The unbelievably clear waters of the island and rich seabeds, teeming with fish, mean that tourists and diving enthusiasts alike can experience the enchanting and uncrowded setting of an uncontaminated sea. The rare seahorse can be seen along the island’s seabeds, where even seagrass can be found at unusual depths, whilst deeper still are vertical walls covered with blue sponges and red and yellow alcyonacea, swarming with sealife.
The most populated areas of Giglio are the centres of Porto, Giglio Castello and Campese. Giglio Porto is a picturesque little port nestled on a cove, enclosed by two piers and a hilly amphitheatre terraced with vineyards. From here a narrow and winding road leads to Giglio Castello, the centre of the municipality which also administers over the island of Giannutri. The ancient town has kept its fortified village aspect: high medieval walls with towers surround it, and inside are a warren of arched alleyways, underpasses, steep stairways carved into the rock and old houses leaning against each other, all in the shadow of the fortress. Campese, on the west coast of the island, is primarily a holiday resort. Located in the centre of a bay bordered by a wide golden beach, it is embellished by the presence of an imposing tower built during the reign of Ferdinand I.
Giannutri, the smallest island of the Tuscan Archipelago, is easily reachable from Giglio Porto. It’s a genuine paradise for snorkelling and diving lovers, but is also a place of huge archaeological importance: near Cala Maestra you can find the imposing remains of a Roman villa, built by the Domitii Enobarbi family in the 2nd century AD.
There are daily connections between Giglio and Monte Argentario, which makes it extremely easy to reach Porto Santo Stefano. This is a good starting point for visiting other islands in the Tuscan archipelago, but might equally be the first stop on your journey to discovering southern Maremma.
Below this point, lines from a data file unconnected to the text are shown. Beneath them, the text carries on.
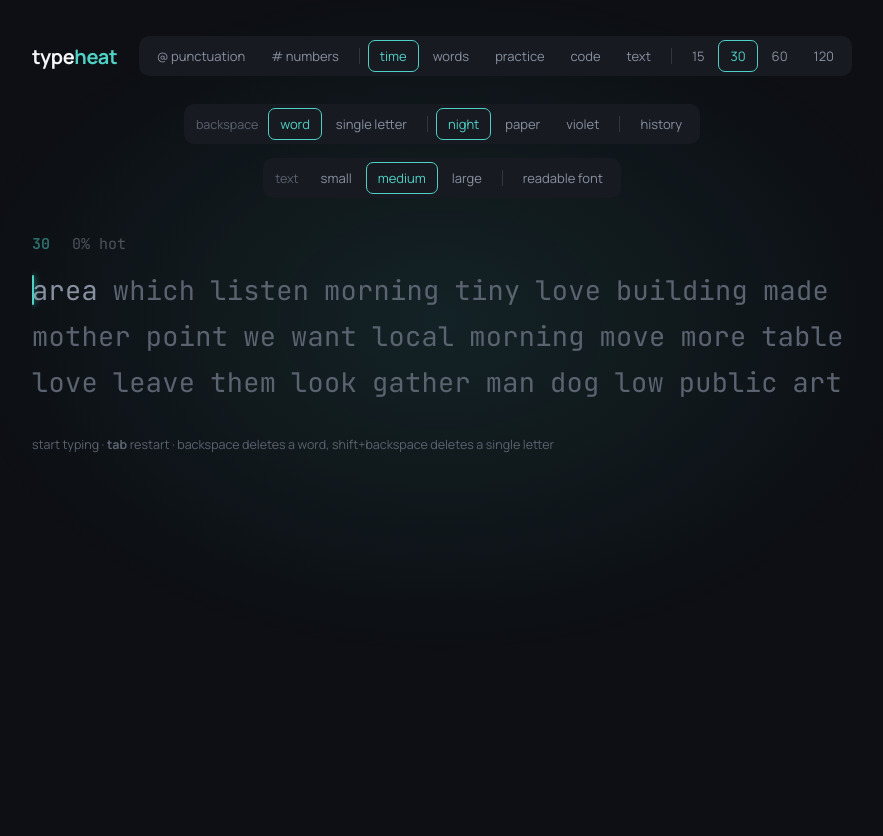
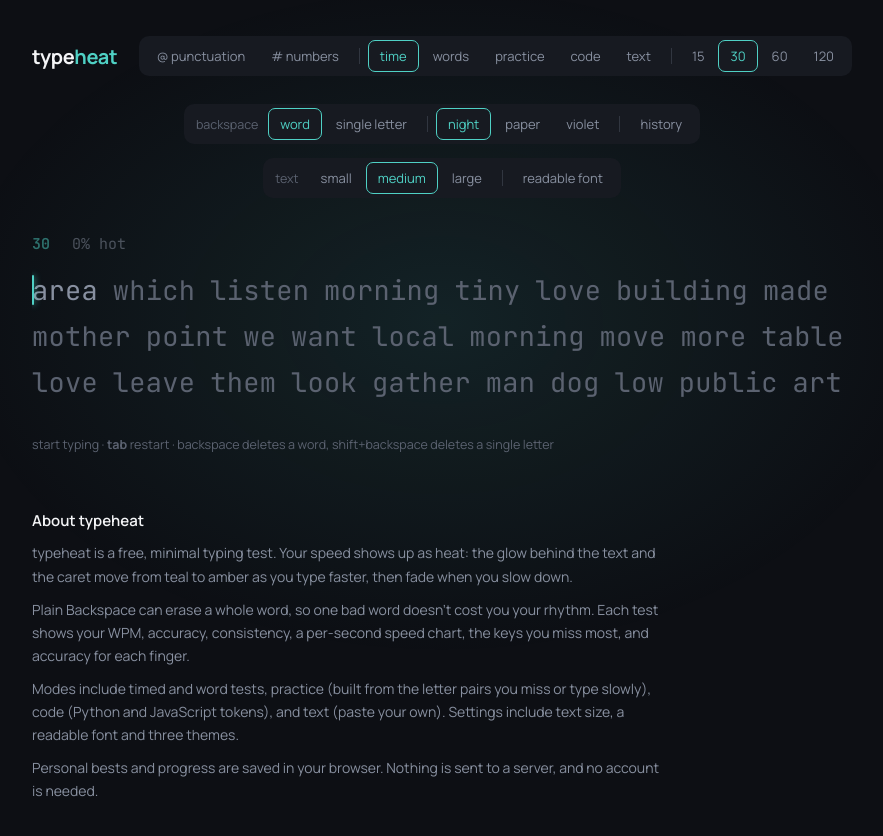
Before and after one commit to Sabyasachi-Kashyap/typeheat, a React (Vite) app: page / in a window 1280 px wide. Shown: the whole page, without its empty margins (198-1081 px from the left). Before the commit the page ends 800 px from the top, so only its background shows below. Built offline with nearby package versions, Linux system fonts and the light colour scheme.

Commit message:
Add About section to App component
Added an 'About' section explaining the features and functionality of typeheat.

```diff
--- a/src/App.jsx
+++ b/src/App.jsx
@@ -340,6 +340,13 @@ export default function TypingTest(){
           {result.pairs.length>0&&<button className="b" style={{padding:"10px 20px",fontSize:14}} onClick={()=>set({mode:"practice",amount:25})}>practice weak pairs</button>}
         </div>
       </div>}
+      <section aria-label="About typeheat" style={{marginTop:56,fontSize:14,lineHeight:1.65,color:"var(--mid)",maxWidth:640,opacity:running?0:1,transition:"opacity .25s"}}>
+        <h2 style={{fontSize:15,color:"var(--fg)",fontWeight:600,margin:"0 0 8px"}}>About typeheat</h2>
+        <p style={{margin:"0 0 10px"}}>typeheat is a free, minimal typing test. Your speed shows up as heat: the glow behind the text and the caret move from teal to amber as you type faster, then fade when you slow down.</p>
+        <p style={{margin:"0 0 10px"}}>Plain Backspace can erase a whole word, so one bad word doesn't cost you your rhythm. Each test shows your WPM, accuracy, consistency, a per-second speed chart, the keys you miss most, and accuracy for each finger.</p>
+        <p style={{margin:"0 0 10px"}}>Modes include timed and word tests, practice (built from the letter pairs you miss or type slowly), code (Python and JavaScript tokens), and text (paste your own). Settings include text size, a readable font and three themes.</p>
+        <p style={{margin:0}}>Personal bests and progress are saved in your browser. Nothing is sent to a server, and no account is needed.</p>
+      </section>
     </div>
   </div>;
 }
```
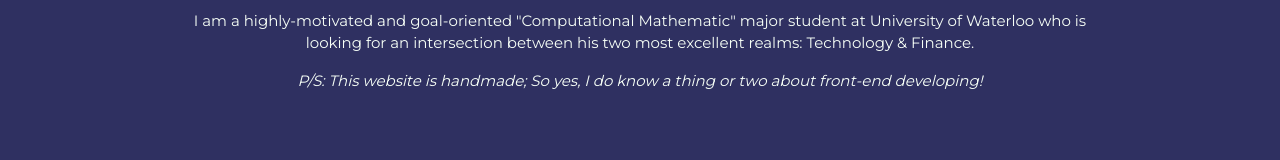
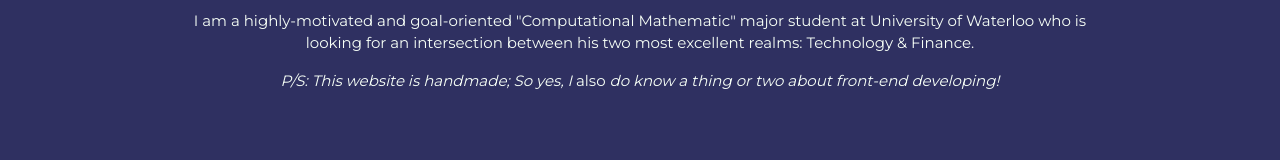
Before and after one commit to nam2176/nam2176.github.io, a plain HTML site: page index.html in a window 1280 px wide. Shown: the part 233-393 px from the top of the page. Drawn offline with Linux system fonts and the light colour scheme.

Commit message:
Update index.html

```diff
--- a/index.html
+++ b/index.html
@@ -17,7 +17,7 @@
           <h2>Co-Op Intern</h2>
 
           <p>I am a highly-motivated and goal-oriented "Computational Mathematic" major student at University of Waterloo who is looking for an intersection between his two most excellent realms: Technology & Finance.</p>
-          <p><em>P/S: This website is handmade; So yes, I do know a thing or two about front-end developing!</em></p>
+          <p><em>P/S: This website is handmade; So yes, I</em> also <em>do know a thing or two about front-end developing!</em></p>
         </div>
       </header>
 
```
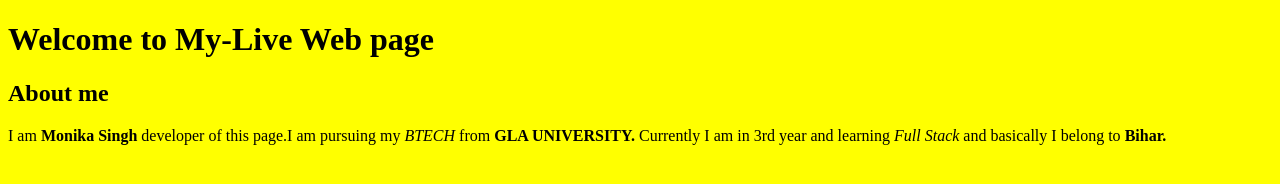
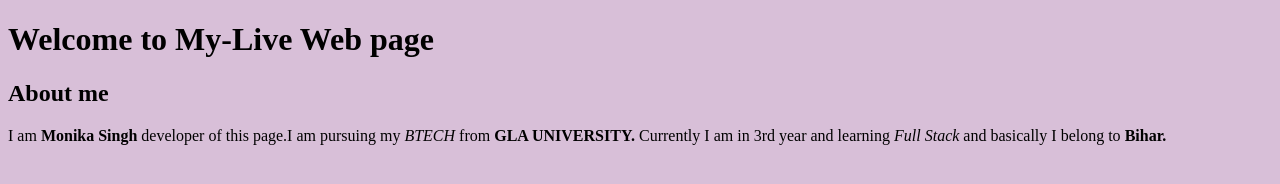
Before and after one commit to monika4701/full-stack-assingment, a plain HTML site: page Assingment-1.html in a window 1280 px wide. Drawn offline with Linux system fonts and the light colour scheme.

Commit message:
title name changed

```diff
--- a/Assingment-1.html
+++ b/Assingment-1.html
@@ -1,9 +1,9 @@
 <!DOCTYPE html>
 <html>
 <head>
-    <title >Assingment 1</title>
+    <title >Assingment-1 live with git</title>
 </head>
-<body style="background-color:yellow;">
+<body style="background-color: thistle;">
   <h1  style="font-family:red;"> Welcome to My-Live Web page</h1>
   <h2>About me</h2>
   <p>I am <b>Monika Singh</b> developer of this page.I am pursuing my
```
The most important annual events are the celebrations of the local patron saints, which always include parades, races, festivals and fireworks. Giglio Castello holds a celebration for San Lorenzo on August 10. On August 15 there is the feast of San Rocco in Giglio Porto, while on September 15 the people of Campese remember San Mamiliano.
The island’s Mediterranean scrub is interspersed with old earth terraces, created to cultivate olive groves and vineyards: the latter produce the treasured Ansonica white wine. An absolute must-try is the rabbit chasseur, cooked with tomato, spices, chilli and olives in pesto, seasoned with olive oil, garlic, salt, fennel seeds, chilli and orange peel. Panficato, a dessert made with figs and walnuts, is the area’s main traditional dish.